Webinars can be a very cost effective way to train staff in one or many locations. In today’s economy they can ensure that critical training needs are met within budget constraints. A Gartner Research report from July 2009 indicates that interest is at an all-time high.
And for good reason. The number of providers offering webinar services has increased dramatically over the past several years, driving down costs and increasing options for making these events more user-friendly and effective.
Webinars are training events that are presented to participants in remote locations who view the presentation on their computers while listening to the presenter either via phone or computer speaker. Webinars can incorporate static PowerPoint slides, in addition to video clips and even live video of presenters. In addition, many webinars incorporate polling and online Q&A to aid in interaction.
The greatest downfall of the webinar format, of course, is the lack of live, face-to-face interaction, which is critical for certain types of training events – e.g. teambuilding or programs that require role playing or other forms of live interaction.
The greatest benefits are costs savings (in terms of travel and the need for employees to leave the office), the ability to simultaneously train employees in multiple locations and the ability to provide training in an on-demand format (e.g. employees may have the opportunity to access pre-recorded programs at times most convenient for them.
Webinars have become increasingly popular over the past several years, and particularly during the recent economic decline. This popularity has resulted in a broad choice of providers offering webinar services ranging from simply providing the technology to produce the webinar to managing the entire event including registration, delivery and follow-up.
When choosing a vendor, HR professionals should:

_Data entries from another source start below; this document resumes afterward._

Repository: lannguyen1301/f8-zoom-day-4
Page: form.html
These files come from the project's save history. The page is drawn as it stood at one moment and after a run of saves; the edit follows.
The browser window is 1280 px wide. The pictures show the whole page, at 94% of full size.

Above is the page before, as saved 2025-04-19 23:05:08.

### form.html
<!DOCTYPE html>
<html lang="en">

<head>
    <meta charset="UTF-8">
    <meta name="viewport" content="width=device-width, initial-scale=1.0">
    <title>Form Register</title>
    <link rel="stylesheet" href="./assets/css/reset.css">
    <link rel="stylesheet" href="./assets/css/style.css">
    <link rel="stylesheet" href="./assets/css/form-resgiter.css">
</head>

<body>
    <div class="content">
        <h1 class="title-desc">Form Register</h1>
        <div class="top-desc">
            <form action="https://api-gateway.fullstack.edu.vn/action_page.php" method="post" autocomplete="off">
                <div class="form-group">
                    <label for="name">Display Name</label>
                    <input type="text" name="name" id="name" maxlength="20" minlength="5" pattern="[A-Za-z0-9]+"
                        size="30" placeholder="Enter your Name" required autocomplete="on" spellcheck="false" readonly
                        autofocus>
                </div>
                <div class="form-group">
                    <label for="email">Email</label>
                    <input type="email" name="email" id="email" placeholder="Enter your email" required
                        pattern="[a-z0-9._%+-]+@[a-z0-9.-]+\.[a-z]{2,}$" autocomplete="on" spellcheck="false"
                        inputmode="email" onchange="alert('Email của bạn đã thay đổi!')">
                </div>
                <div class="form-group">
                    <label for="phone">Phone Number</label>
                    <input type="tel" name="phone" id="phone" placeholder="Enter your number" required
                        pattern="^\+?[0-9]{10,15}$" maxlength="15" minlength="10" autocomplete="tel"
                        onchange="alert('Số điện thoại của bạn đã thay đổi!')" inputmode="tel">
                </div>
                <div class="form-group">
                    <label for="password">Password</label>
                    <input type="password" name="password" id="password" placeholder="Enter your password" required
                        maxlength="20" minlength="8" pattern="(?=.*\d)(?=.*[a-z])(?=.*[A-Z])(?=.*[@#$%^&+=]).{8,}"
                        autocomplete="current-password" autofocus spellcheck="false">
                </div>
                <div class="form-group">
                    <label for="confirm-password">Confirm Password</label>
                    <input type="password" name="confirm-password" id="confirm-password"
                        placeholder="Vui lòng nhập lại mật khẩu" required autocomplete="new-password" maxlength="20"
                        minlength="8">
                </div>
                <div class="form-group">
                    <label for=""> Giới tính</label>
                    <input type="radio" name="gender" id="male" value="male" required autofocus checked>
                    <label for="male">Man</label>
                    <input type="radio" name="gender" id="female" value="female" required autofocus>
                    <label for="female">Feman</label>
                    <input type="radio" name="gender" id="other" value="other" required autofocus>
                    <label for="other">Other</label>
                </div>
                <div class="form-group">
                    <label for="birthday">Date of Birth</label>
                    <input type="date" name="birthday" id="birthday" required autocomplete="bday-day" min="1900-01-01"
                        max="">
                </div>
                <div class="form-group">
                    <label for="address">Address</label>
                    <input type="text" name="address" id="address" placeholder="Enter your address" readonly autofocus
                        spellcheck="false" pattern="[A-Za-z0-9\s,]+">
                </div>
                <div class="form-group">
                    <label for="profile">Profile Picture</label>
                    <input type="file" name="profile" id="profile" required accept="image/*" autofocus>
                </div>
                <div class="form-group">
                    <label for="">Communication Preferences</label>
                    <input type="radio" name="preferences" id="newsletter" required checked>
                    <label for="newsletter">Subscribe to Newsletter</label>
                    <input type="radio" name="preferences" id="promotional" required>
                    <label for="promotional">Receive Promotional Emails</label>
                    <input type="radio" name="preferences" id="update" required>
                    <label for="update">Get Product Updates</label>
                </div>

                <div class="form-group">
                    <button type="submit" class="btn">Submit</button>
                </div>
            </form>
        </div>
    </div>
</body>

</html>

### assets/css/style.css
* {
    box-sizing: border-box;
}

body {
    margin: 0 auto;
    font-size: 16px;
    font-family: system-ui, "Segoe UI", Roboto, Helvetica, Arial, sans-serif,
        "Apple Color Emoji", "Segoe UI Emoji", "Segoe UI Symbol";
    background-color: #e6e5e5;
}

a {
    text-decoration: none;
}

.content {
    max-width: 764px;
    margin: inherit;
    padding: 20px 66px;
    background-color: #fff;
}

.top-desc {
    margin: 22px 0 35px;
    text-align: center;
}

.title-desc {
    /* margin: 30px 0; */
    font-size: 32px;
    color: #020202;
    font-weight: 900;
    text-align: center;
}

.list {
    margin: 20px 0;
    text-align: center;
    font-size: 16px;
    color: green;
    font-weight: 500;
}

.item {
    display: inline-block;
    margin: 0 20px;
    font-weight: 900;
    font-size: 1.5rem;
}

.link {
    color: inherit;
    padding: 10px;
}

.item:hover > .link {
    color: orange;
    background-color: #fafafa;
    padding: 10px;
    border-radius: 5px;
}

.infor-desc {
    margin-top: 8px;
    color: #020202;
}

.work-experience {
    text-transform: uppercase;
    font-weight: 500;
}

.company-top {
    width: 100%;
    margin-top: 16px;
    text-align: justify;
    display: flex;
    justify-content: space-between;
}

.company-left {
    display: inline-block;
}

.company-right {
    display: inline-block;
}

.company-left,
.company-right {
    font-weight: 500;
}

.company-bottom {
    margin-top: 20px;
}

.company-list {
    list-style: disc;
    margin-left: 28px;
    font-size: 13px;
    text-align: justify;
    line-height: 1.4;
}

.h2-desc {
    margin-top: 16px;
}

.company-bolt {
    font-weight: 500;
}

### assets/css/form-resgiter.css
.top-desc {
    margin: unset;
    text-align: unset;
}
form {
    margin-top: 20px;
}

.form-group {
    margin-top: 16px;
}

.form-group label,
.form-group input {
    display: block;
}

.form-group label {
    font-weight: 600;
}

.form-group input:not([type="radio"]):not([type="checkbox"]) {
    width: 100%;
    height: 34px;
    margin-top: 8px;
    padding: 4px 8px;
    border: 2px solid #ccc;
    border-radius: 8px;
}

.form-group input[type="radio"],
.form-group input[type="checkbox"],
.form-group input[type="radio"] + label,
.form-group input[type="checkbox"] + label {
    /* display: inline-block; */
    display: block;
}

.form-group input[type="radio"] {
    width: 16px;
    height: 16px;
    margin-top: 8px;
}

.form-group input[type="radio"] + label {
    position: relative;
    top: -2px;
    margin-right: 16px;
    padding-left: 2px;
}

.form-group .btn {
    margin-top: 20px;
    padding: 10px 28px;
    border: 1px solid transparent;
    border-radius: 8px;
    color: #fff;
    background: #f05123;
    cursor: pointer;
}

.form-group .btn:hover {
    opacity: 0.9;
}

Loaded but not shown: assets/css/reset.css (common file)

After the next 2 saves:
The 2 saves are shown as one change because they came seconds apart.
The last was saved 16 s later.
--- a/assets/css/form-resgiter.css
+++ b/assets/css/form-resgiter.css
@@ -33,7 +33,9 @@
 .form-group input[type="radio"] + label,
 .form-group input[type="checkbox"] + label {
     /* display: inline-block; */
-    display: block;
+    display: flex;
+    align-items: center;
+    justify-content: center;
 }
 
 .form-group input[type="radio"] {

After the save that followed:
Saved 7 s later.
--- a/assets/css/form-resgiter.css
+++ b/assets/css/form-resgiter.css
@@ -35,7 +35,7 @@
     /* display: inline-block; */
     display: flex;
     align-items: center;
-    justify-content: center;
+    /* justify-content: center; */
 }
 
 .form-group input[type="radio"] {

• Consider their specific technology needs and look for a vendor that can meet those needs. Ask questions and insist that the vendor “speak your language” rather than “IT-speak.”
• Compare pricing carefully across vendors. It can be difficult to find “apples to apples” comparisons, so it pays to ask questions and research carefully to get a sense of what the program will cost. If you can’t get a clear idea, move to another vendor.
• Ask to sit in on more or more live sessions to get a good feel for the production value – sound and visual quality – and overall experience.
• Check references – not just those given by the company, but other word-of-mouth referrals as well